Among the films competing for the Wyborcza.pl Big Screen Doc Award are also those telling the stories of exceptional artists and scientists. This year, we will introduce the viewers to the French underwater scientist and writer known for exploring the sea and documenting his passion. Becoming Cousteau by Oscar®-nominated Liz Garbus looks at the inspiring work of this fascinating individual. French actor Vincent Cassel reads excerpts from Cousteau's diaries and Louis Malle, a famous filmmaker and Cousteau's colleague, talks about his talent as a director, which earned him a Palme d'Or and an Oscar®. On the other hand, the film Nothing Compares, directed by Kathryn Ferguson, tells the story of Sinéad O'Connor - the Irish music icon who was ahead of her time – her phenomenal rise to worldwide fame, and how her iconoclastic personality resulted in her exile from the pop mainstream. Although some say she was a fire that went out too fast, in the film we can see her still burning. A fiery love story is presented in the film Fire of Love by Sara Dosa. The film focuses on Katia and Maurice Krafft and their love of each other, and getting as close as possible to fiery volcanoes. For over two decades, the daring French volcanologist couple was seduced by the thrill and danger of this elemental love triangle, roaming the planet, chasing eruptions and documenting their discoveries. They died together in 1991, due to a volcano eruption in Japan.
Rounding out the competition line-up are three films that show our attempts at taming nature and the dangers of doing so. The Rescue, directed by Jimmy Chin and Elizabeth Chai Vasarhelyi, portrays the power of solidarity when faced with an emergency. In 2018, all eyes were on the rescue operation in Northern Thailand where 12 young soccer players and their coach were trapped in a flooded cave. The condition of rivers is presented by Jennifer Peedom in her visually stunning film River, narrated by Willem Dafoe and featuring music by Radiohead. In Nothing Lasts Forever by Jason Kohn, the filmmakers set off on a journey around the world, exploring the diamond business at a crucial moment. The world is flooded with synthetic diamonds and everyone has to deal with it: from buyers, through specialists, to jewelers and marketers.
All the films in the Wyborcza.pl Big Screen Doc Award Competition:

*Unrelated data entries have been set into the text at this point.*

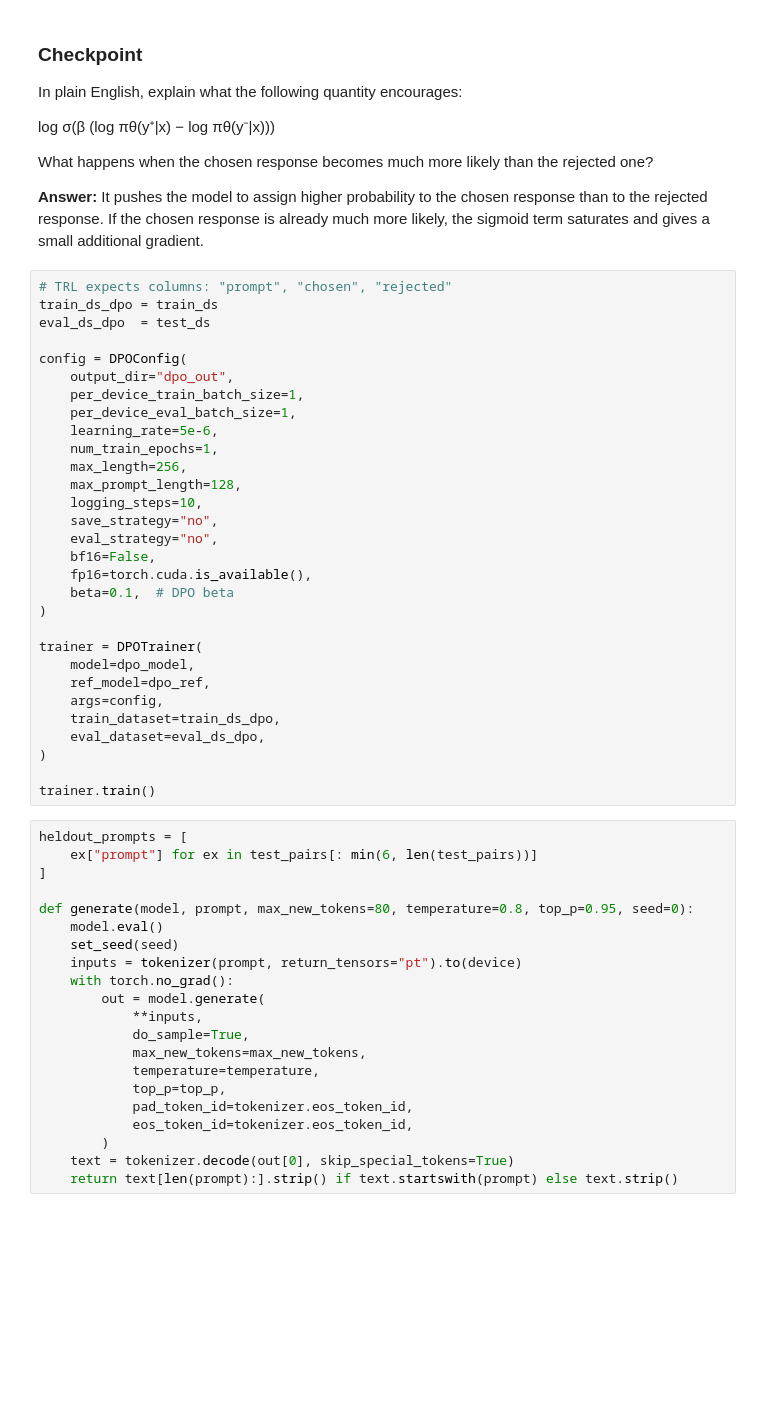
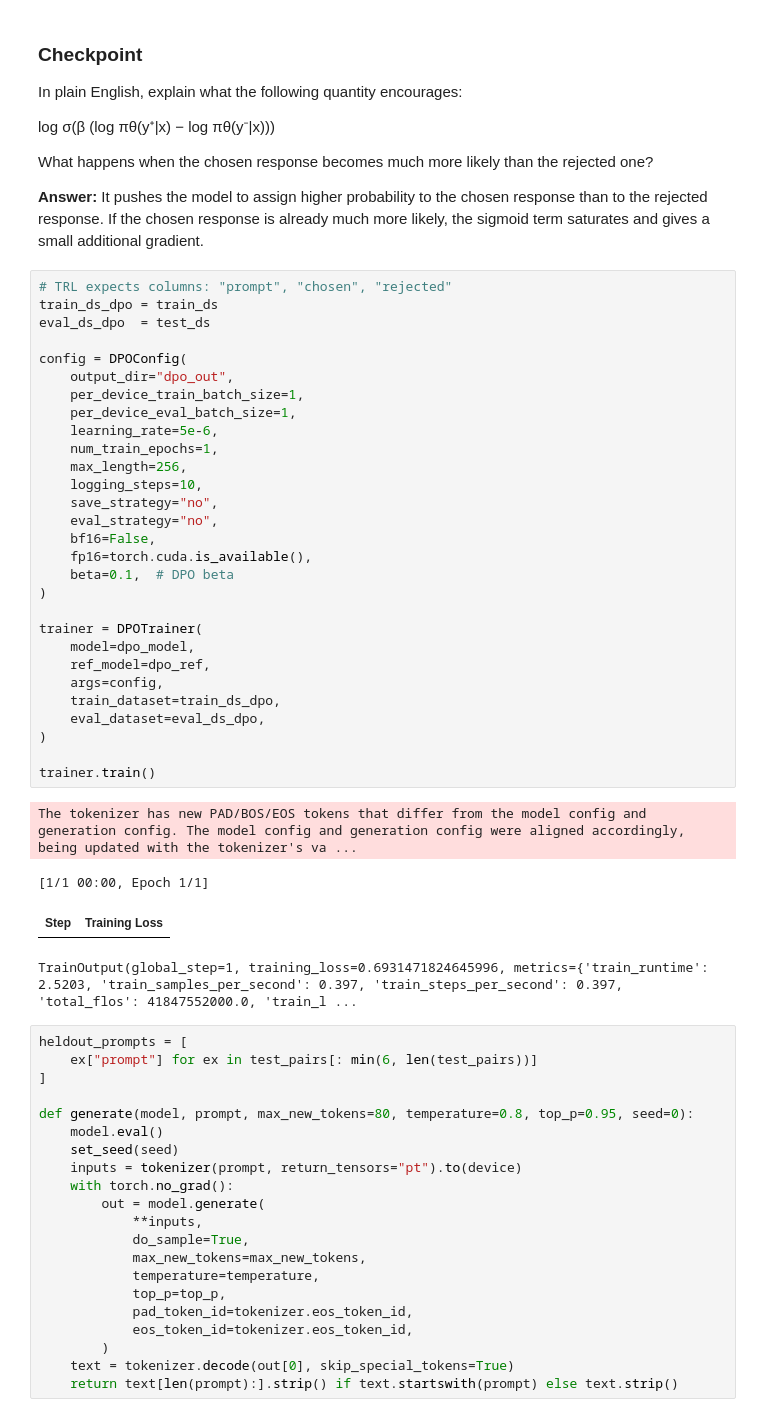
Before and after one commit to Baze-Bai/RL_human_2, a Jupyter notebook: lab7/lab7.ipynb, the cells around one changed output. Cells and saved outputs as stored; diff of their text form; blank space fills up the shorter version.

```diff
--- a/lab7/lab7.ipynb
+++ b/lab7/lab7.ipynb
@@ -257,33 +315,37 @@ What happens when the chosen response becomes much more likely than the rejected
 # %%
 # TRL expects columns: "prompt", "chosen", "rejected"
 train_ds_dpo = train_ds
 eval_ds_dpo  = test_ds
 
 config = DPOConfig(
     output_dir="dpo_out",
     per_device_train_batch_size=1,
     per_device_eval_batch_size=1,
     learning_rate=5e-6,
     num_train_epochs=1,
     max_length=256,
-    max_prompt_length=128,
     logging_steps=10,
     save_strategy="no",
     eval_strategy="no",
     bf16=False,
     fp16=torch.cuda.is_available(),
     beta=0.1,  # DPO beta
 )
 
 trainer = DPOTrainer(
     model=dpo_model,
     ref_model=dpo_ref,
     args=config,
     train_dataset=train_ds_dpo,
     eval_dataset=eval_ds_dpo,
 )
 
 trainer.train()
+# %% [output]
+The tokenizer has new PAD/BOS/EOS tokens that differ from the model config and generation config. The model config and generation config were aligned accordingly, being updated with the tokenizer's va ...
+[1/1 00:00, Epoch 1/1]
+| Step | Training Loss |
+TrainOutput(global_step=1, training_loss=0.6931471824645996, metrics={'train_runtime': 2.5203, 'train_samples_per_second': 0.397, 'train_steps_per_second': 0.397, 'total_flos': 41847552000.0, 'train_l ...
 # %%
 heldout_prompts = [
     ex["prompt"] for ex in test_pairs[: min(6, len(test_pairs))]
```
Also changed, not shown: parts of 15 cells of this notebook.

Millennium Docs Against Gravity will take place on May 13-22 in eight cities: Warsaw, Wrocław, Gdynia, Poznań, Katowice, Lublin, Bydgoszcz and for the first time in Łódź! The online part at mdag.pl will last from May 24 to June 5. The titular sponsor of the festival is Bank Millennium (www.bankmillennium.pl).